Stored data:
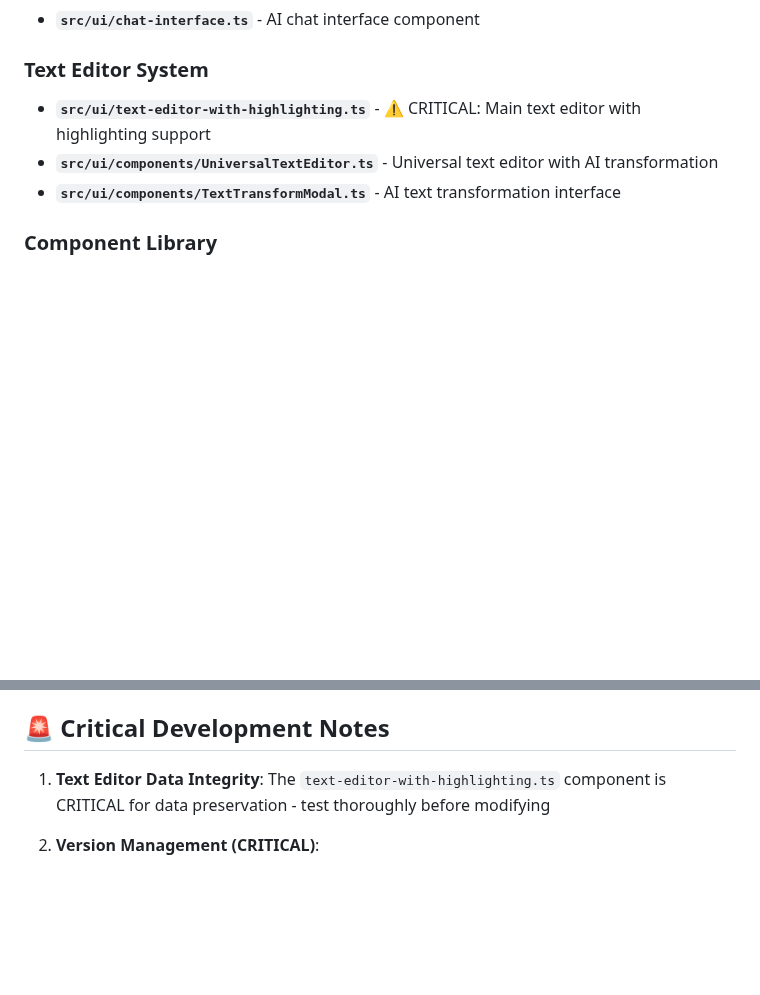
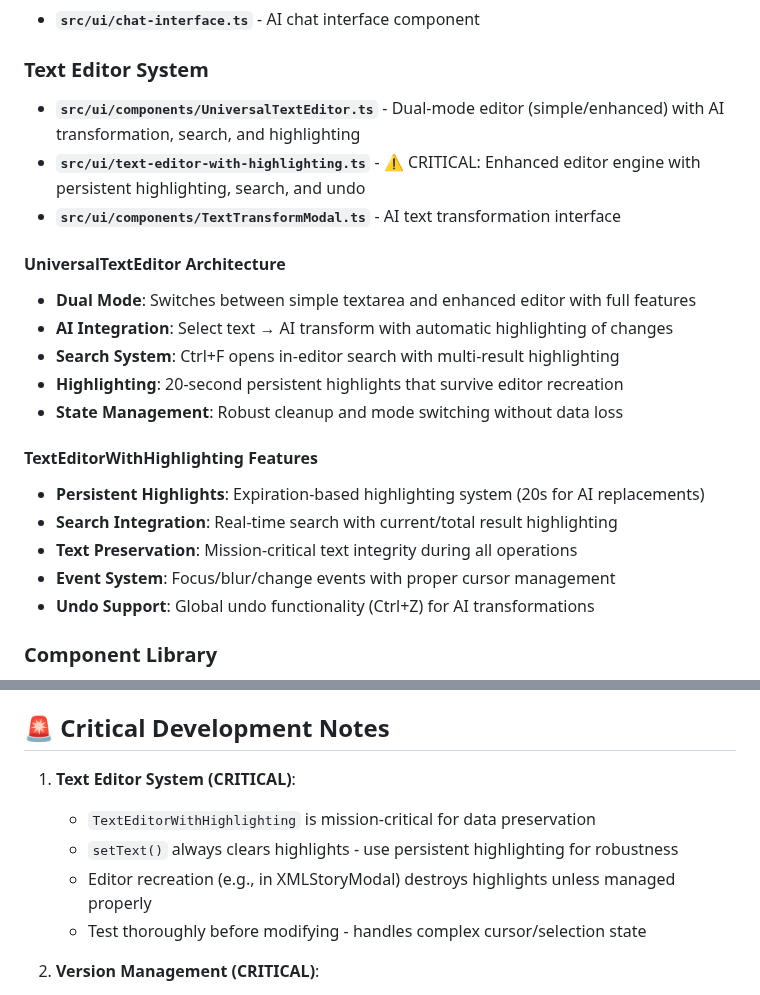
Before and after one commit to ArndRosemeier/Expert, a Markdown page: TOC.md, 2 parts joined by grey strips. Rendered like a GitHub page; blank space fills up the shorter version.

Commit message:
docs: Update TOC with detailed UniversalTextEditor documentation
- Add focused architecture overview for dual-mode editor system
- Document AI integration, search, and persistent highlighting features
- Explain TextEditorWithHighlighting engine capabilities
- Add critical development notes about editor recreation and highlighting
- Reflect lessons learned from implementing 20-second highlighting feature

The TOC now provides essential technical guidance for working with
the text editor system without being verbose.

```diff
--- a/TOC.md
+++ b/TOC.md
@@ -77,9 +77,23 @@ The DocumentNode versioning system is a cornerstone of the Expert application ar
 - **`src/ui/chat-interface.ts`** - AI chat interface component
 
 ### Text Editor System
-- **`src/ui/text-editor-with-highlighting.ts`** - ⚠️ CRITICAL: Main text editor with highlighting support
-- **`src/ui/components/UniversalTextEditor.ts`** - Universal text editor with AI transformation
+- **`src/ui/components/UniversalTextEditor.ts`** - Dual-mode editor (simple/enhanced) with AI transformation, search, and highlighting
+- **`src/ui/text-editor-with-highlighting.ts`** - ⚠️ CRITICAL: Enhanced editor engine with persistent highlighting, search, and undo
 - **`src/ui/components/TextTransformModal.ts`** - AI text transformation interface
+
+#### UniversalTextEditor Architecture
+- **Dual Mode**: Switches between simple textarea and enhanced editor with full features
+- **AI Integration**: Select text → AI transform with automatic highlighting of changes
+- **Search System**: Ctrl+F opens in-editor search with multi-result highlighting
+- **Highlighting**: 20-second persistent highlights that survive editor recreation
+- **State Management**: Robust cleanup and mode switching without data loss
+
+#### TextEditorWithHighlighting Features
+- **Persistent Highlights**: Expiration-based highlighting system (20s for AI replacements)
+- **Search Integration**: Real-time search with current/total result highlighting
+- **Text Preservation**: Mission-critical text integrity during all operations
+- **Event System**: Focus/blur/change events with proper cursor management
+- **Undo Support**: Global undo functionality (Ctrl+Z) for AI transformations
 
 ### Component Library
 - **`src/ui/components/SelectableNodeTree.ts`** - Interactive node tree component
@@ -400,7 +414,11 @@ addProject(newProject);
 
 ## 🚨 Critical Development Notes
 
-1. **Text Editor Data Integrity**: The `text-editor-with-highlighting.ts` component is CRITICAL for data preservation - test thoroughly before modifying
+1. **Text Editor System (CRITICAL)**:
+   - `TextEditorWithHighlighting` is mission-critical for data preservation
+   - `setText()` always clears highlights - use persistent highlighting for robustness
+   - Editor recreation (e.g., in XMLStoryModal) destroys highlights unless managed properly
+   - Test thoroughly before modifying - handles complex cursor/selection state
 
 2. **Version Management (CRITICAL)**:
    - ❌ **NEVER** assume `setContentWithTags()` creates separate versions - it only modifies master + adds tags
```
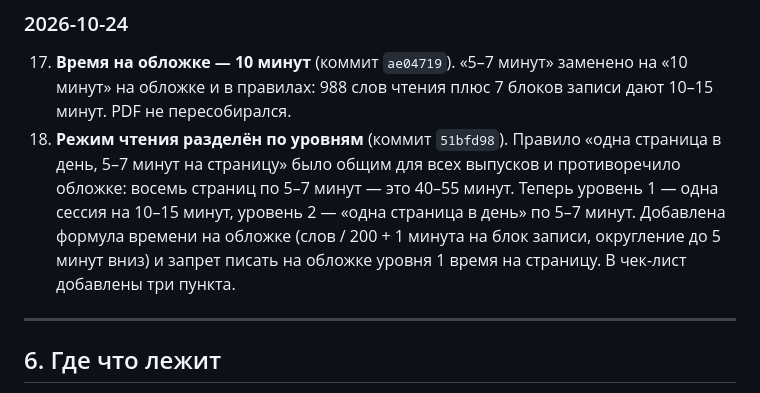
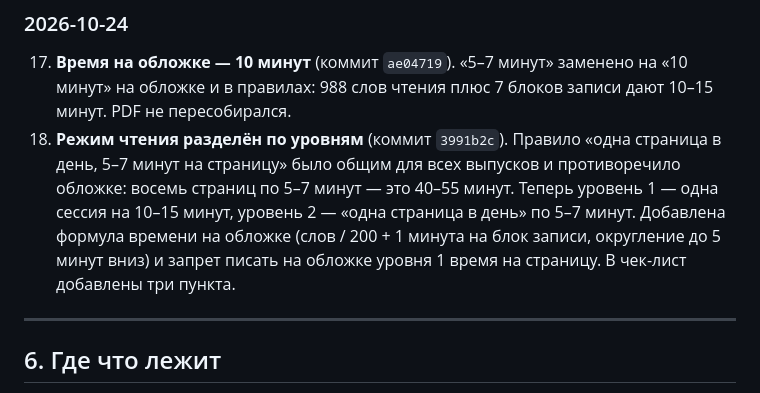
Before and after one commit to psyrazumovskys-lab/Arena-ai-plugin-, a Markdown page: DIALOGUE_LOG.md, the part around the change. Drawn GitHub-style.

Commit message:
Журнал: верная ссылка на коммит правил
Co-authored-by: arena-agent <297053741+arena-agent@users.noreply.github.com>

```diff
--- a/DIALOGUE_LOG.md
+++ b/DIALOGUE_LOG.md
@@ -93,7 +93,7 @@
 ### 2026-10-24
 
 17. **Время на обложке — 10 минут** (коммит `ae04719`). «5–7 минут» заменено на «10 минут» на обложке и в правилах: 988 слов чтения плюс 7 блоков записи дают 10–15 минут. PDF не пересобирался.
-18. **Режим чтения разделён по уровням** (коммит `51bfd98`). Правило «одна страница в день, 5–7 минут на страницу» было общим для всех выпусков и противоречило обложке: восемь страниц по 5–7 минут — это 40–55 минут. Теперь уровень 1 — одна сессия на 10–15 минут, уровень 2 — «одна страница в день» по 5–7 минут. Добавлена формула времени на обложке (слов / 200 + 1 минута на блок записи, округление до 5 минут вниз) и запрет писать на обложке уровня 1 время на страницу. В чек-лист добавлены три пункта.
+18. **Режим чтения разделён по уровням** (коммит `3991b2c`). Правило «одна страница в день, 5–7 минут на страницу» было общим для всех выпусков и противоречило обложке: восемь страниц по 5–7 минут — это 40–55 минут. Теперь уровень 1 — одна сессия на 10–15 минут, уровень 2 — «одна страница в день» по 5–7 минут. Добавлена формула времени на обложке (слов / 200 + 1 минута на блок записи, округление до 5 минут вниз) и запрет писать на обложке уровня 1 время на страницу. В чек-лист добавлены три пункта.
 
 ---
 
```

Work task:
Could you please repeat the entries above exactly, with every picture left out?

Solution below:
Before and after one commit to ArndRosemeier/Expert, a Markdown page: TOC.md, 2 parts joined by grey strips. Rendered like a GitHub page; blank space fills up the shorter version.

Commit message:
docs: Update TOC with detailed UniversalTextEditor documentation
- Add focused architecture overview for dual-mode editor system
- Document AI integration, search, and persistent highlighting features
- Explain TextEditorWithHighlighting engine capabilities
- Add critical development notes about editor recreation and highlighting
- Reflect lessons learned from implementing 20-second highlighting feature

The TOC now provides essential technical guidance for working with
the text editor system without being verbose.

```diff
--- a/TOC.md
+++ b/TOC.md
@@ -77,9 +77,23 @@ The DocumentNode versioning system is a cornerstone of the Expert application ar
 - **`src/ui/chat-interface.ts`** - AI chat interface component
 
 ### Text Editor System
-- **`src/ui/text-editor-with-highlighting.ts`** - ⚠️ CRITICAL: Main text editor with highlighting support
-- **`src/ui/components/UniversalTextEditor.ts`** - Universal text editor with AI transformation
+- **`src/ui/components/UniversalTextEditor.ts`** - Dual-mode editor (simple/enhanced) with AI transformation, search, and highlighting
+- **`src/ui/text-editor-with-highlighting.ts`** - ⚠️ CRITICAL: Enhanced editor engine with persistent highlighting, search, and undo
 - **`src/ui/components/TextTransformModal.ts`** - AI text transformation interface
+
+#### UniversalTextEditor Architecture
+- **Dual Mode**: Switches between simple textarea and enhanced editor with full features
+- **AI Integration**: Select text → AI transform with automatic highlighting of changes
+- **Search System**: Ctrl+F opens in-editor search with multi-result highlighting
+- **Highlighting**: 20-second persistent highlights that survive editor recreation
+- **State Management**: Robust cleanup and mode switching without data loss
+
+#### TextEditorWithHighlighting Features
+- **Persistent Highlights**: Expiration-based highlighting system (20s for AI replacements)
+- **Search Integration**: Real-time search with current/total result highlighting
+- **Text Preservation**: Mission-critical text integrity during all operations
+- **Event System**: Focus/blur/change events with proper cursor management
+- **Undo Support**: Global undo functionality (Ctrl+Z) for AI transformations
 
 ### Component Library
 - **`src/ui/components/SelectableNodeTree.ts`** - Interactive node tree component
@@ -400,7 +414,11 @@ addProject(newProject);
 
 ## 🚨 Critical Development Notes
 
-1. **Text Editor Data Integrity**: The `text-editor-with-highlighting.ts` component is CRITICAL for data preservation - test thoroughly before modifying
+1. **Text Editor System (CRITICAL)**:
+   - `TextEditorWithHighlighting` is mission-critical for data preservation
+   - `setText()` always clears highlights - use persistent highlighting for robustness
+   - Editor recreation (e.g., in XMLStoryModal) destroys highlights unless managed properly
+   - Test thoroughly before modifying - handles complex cursor/selection state
 
 2. **Version Management (CRITICAL)**:
    - ❌ **NEVER** assume `setContentWithTags()` creates separate versions - it only modifies master + adds tags
```
Before and after one commit to psyrazumovskys-lab/Arena-ai-plugin-, a Markdown page: DIALOGUE_LOG.md, the part around the change. Drawn GitHub-style.

Commit message:
Журнал: верная ссылка на коммит правил
Co-authored-by: arena-agent <297053741+arena-agent@users.noreply.github.com>

```diff
--- a/DIALOGUE_LOG.md
+++ b/DIALOGUE_LOG.md
@@ -93,7 +93,7 @@
 ### 2026-10-24
 
 17. **Время на обложке — 10 минут** (коммит `ae04719`). «5–7 минут» заменено на «10 минут» на обложке и в правилах: 988 слов чтения плюс 7 блоков записи дают 10–15 минут. PDF не пересобирался.
-18. **Режим чтения разделён по уровням** (коммит `51bfd98`). Правило «одна страница в день, 5–7 минут на страницу» было общим для всех выпусков и противоречило обложке: восемь страниц по 5–7 минут — это 40–55 минут. Теперь уровень 1 — одна сессия на 10–15 минут, уровень 2 — «одна страница в день» по 5–7 минут. Добавлена формула времени на обложке (слов / 200 + 1 минута на блок записи, округление до 5 минут вниз) и запрет писать на обложке уровня 1 время на страницу. В чек-лист добавлены три пункта.
+18. **Режим чтения разделён по уровням** (коммит `3991b2c`). Правило «одна страница в день, 5–7 минут на страницу» было общим для всех выпусков и противоречило обложке: восемь страниц по 5–7 минут — это 40–55 минут. Теперь уровень 1 — одна сессия на 10–15 минут, уровень 2 — «одна страница в день» по 5–7 минут. Добавлена формула времени на обложке (слов / 200 + 1 минута на блок записи, округление до 5 минут вниз) и запрет писать на обложке уровня 1 время на страницу. В чек-лист добавлены три пункта.
 
 ---
 
```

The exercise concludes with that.